The final market neutral position that I’d like to examine in this week’s series is called a short put strategy. It is similar to the previously discussed long call position in that they are opposite positions to the same effect. However, the main difference between the two positions is that, instead of paying for the right to purchase a stock at any point in the future, an investor is being paid for the right to buy a stock at any point in the future.

Essentially, we are taking advantage of our ability, as a personal investor, to better handle time-related risks than perhaps an institutional investor would, and then transforming that into a actionable investment opportunity. In today’s article, I’ll go into detail about how it is this position can be entered to create a temporarily market-neutral portfolio, and save your portfolio from some short-term market volatility.

The trick to entering a Short-Put Market Neutral Position is to have an understanding of how much risk your portfolio is able to tolerate, and contrast it against how much risk you think is present in the current market environment. From there, you’ll want to choose an expensive put option to sell, which will act as your backstop against company specific risk. The more expensive the premium, the greater your income, but the less company specific risk you are exposed to.

From there, you’ll also want to buy a put at a position that is further out of the money to act as your short-term volatility in the macro-economic environment. The net effect will be that you are protected against down-side risk up until the break-even point of the put that was sold into the market at a premium, while still being able to maintain upside exposure to the position, and even an opportunity to increase your exposure should the stock begin to unexpectedly rise.

Realistically, positions like the Long-Call and the Short-Put positions may seem to be a bit confusing at first. If such is the case, remember that it is always important to invest within your comfort zone. However, you’re only ever a short discussion with your advisor away from expanding your investing capabilities. For example, should you be currently be exposed to Euro-risks, it might be possible to even increase the cash flow currently being generated by your portfolio through a Short-Put strategy.

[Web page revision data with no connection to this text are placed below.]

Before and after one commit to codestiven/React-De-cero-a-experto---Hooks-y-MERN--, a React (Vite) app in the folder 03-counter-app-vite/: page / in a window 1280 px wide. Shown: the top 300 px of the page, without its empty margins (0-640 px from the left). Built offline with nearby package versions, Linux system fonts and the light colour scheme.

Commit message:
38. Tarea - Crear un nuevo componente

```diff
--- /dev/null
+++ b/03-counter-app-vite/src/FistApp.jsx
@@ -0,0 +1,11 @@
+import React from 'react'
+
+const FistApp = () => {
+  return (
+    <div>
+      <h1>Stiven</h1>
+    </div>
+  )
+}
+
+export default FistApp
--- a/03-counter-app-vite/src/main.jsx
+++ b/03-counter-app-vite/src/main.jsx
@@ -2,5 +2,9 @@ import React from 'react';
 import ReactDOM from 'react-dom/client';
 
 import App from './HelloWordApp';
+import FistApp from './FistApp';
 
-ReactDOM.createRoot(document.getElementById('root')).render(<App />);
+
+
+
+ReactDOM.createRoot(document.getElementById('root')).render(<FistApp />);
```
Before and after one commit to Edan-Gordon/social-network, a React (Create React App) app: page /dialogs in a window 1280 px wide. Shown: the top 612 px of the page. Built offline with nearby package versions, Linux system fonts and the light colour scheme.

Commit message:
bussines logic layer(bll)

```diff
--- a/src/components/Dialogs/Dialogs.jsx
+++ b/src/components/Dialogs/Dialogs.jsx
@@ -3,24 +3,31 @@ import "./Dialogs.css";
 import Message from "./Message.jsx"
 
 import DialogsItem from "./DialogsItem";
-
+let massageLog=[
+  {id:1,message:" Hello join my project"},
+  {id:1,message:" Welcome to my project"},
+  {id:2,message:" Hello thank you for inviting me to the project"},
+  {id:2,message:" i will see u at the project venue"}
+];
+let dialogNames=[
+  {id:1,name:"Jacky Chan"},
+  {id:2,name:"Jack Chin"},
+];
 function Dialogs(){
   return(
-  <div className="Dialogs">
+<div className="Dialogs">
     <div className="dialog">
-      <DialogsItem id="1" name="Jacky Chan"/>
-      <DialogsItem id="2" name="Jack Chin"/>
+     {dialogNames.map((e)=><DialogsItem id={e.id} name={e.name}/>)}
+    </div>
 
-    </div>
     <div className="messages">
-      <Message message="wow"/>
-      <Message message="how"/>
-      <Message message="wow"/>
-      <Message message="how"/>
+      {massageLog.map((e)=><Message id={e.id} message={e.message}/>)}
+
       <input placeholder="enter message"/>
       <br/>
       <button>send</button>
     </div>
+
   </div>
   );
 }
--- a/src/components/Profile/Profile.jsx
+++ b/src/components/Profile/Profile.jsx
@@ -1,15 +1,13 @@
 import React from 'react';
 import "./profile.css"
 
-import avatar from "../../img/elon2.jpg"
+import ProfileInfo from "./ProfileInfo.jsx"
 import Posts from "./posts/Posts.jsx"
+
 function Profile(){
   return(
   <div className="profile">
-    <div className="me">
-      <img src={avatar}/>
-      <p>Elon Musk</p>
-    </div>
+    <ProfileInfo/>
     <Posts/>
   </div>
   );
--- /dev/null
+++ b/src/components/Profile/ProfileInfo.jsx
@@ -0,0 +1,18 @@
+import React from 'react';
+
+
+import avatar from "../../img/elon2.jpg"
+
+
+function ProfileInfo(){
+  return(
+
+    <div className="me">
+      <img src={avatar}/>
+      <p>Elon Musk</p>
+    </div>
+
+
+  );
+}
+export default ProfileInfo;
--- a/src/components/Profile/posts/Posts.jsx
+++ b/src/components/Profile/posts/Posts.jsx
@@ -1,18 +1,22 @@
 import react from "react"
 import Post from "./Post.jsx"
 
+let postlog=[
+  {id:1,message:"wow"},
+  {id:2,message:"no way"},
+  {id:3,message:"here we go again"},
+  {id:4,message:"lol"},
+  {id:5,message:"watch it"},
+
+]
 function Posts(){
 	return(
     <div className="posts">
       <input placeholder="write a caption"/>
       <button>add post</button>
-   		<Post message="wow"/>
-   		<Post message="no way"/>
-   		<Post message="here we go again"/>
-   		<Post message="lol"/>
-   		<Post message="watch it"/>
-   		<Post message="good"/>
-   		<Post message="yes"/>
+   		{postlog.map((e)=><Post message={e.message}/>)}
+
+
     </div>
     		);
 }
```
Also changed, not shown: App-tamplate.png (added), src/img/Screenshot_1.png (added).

However, since currencies tend to move in fairly small increments in comparison to equities, you could easily justify working the position into a Euro-currency ETF, as opposed to the currency itself, and therefore greatly decreasing the costs associated with entering the position.

From there you have control over exactly how it is you’d like to protect your portfolio, as well as exactly how large a position you’d like to take on. Realistically, there’s no reason why you can’t turn this into a full blown strategy within your portfolio itself, so long as you have the capacity to diversify out the company specific risks associated with the position.

Remember, even though this kind of position leaves you less exposed to major macroeconomic risks, company-specific shortfalls are always in play.